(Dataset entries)
►

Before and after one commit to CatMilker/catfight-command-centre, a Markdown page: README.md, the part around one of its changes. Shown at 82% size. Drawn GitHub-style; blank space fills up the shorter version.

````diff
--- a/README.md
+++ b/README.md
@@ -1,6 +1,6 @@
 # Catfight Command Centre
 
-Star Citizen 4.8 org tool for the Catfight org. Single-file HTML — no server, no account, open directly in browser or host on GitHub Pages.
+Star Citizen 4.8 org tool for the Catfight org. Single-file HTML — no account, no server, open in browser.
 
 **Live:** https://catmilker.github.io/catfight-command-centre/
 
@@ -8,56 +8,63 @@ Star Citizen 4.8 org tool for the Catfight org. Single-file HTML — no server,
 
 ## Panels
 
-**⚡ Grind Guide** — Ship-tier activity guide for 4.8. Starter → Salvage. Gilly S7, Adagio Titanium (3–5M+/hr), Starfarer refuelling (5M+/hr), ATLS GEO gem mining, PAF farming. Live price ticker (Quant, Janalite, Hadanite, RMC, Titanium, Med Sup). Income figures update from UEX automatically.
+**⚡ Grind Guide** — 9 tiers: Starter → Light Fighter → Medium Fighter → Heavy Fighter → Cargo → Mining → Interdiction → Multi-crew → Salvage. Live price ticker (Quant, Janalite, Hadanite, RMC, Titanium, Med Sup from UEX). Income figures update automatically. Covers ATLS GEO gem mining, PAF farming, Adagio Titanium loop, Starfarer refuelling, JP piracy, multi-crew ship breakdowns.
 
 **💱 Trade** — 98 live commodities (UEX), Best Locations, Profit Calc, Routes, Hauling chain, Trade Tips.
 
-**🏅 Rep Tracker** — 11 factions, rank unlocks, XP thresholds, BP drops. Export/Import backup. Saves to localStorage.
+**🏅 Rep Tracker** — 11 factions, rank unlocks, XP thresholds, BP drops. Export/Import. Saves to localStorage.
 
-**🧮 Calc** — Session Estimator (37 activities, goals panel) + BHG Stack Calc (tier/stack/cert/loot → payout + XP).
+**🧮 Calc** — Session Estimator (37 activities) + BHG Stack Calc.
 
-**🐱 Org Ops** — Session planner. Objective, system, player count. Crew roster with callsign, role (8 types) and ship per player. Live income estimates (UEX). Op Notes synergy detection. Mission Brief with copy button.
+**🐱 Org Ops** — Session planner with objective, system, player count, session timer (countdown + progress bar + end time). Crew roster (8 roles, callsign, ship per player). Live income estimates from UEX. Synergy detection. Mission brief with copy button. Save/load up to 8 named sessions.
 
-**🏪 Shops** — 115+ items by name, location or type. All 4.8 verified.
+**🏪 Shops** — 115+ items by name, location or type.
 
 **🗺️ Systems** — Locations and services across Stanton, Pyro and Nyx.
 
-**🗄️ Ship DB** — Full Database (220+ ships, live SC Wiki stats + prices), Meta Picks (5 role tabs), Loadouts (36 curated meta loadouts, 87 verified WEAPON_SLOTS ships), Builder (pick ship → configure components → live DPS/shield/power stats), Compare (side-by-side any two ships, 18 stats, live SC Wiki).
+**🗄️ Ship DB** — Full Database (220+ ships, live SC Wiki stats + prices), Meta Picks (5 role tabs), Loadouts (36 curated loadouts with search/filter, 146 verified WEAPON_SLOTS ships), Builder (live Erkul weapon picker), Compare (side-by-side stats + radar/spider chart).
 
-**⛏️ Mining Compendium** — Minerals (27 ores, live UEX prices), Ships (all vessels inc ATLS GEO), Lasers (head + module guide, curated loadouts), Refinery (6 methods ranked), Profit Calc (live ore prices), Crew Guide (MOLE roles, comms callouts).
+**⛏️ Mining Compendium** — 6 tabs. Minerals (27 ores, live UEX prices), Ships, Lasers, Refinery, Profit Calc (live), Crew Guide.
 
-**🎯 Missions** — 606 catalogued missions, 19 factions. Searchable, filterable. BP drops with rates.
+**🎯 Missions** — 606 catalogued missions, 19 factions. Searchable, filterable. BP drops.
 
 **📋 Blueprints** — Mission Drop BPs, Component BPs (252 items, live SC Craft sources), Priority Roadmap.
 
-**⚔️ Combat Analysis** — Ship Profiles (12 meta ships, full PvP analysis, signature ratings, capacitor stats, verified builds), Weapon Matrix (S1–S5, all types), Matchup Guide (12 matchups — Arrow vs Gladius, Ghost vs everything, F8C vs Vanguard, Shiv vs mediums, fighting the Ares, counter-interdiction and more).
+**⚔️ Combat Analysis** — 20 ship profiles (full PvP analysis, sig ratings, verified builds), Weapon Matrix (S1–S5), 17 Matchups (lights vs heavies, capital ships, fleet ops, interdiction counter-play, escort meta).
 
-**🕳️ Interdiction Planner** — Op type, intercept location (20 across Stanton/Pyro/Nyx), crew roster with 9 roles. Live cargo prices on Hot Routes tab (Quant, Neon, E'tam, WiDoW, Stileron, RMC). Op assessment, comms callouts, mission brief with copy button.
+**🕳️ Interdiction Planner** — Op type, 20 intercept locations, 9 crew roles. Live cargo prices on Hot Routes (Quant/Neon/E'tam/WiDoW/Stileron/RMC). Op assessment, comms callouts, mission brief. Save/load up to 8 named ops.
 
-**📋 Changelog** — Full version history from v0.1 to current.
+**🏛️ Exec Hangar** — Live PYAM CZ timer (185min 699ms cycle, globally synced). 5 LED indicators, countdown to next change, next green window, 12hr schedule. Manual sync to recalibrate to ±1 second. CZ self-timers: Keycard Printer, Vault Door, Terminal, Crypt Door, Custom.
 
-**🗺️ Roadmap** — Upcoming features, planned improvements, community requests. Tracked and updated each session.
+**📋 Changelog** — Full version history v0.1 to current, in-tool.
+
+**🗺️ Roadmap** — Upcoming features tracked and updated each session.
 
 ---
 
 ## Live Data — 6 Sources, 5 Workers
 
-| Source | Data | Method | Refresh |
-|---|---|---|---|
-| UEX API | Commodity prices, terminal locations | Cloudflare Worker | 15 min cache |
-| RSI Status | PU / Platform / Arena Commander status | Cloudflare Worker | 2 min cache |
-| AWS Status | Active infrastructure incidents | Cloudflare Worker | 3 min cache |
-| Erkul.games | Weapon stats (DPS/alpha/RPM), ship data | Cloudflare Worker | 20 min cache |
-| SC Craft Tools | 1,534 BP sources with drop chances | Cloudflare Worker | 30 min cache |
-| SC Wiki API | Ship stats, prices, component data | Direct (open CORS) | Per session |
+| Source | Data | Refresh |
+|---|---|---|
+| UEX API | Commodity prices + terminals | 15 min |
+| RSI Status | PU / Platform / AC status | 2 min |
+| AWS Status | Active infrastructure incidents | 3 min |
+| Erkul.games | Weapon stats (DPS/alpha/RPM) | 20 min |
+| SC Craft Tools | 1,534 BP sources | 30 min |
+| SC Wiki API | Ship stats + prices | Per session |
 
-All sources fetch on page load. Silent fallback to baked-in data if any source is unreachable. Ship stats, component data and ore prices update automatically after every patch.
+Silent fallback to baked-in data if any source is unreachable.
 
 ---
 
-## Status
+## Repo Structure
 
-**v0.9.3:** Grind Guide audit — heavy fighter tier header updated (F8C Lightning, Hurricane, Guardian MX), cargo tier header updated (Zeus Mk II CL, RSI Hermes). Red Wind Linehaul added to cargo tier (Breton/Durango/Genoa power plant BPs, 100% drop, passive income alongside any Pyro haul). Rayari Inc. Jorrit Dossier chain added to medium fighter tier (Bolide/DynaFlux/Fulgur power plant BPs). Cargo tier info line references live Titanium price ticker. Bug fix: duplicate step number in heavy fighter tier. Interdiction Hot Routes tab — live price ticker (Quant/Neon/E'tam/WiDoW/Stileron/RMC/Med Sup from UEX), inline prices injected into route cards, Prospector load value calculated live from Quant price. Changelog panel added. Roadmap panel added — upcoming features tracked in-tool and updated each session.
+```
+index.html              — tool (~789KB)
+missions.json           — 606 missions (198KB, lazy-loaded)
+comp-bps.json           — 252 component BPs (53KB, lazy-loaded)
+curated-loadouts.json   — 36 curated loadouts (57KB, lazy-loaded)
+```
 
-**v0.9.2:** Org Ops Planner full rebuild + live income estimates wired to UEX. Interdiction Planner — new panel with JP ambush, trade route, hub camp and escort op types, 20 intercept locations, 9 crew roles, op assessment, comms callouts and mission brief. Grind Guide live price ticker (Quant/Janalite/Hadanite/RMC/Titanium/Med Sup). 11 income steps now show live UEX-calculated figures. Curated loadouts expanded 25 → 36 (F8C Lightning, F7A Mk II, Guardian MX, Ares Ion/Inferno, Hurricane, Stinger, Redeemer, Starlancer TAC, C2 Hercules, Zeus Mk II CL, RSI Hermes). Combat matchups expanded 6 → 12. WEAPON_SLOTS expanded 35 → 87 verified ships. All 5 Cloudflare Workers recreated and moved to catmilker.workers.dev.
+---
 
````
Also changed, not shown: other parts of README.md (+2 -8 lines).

◄

▶ **What the task asks**
Within the lines above, find those holding the word "Status" and copy them.

▶ **Written answer**
-| RSI Status | PU / Platform / Arena Commander status | Cloudflare Worker | 2 min cache |
-| AWS Status | Active infrastructure incidents | Cloudflare Worker | 3 min cache |
+| RSI Status | PU / Platform / AC status | 2 min |
+| AWS Status | Active infrastructure incidents | 3 min |
-## Status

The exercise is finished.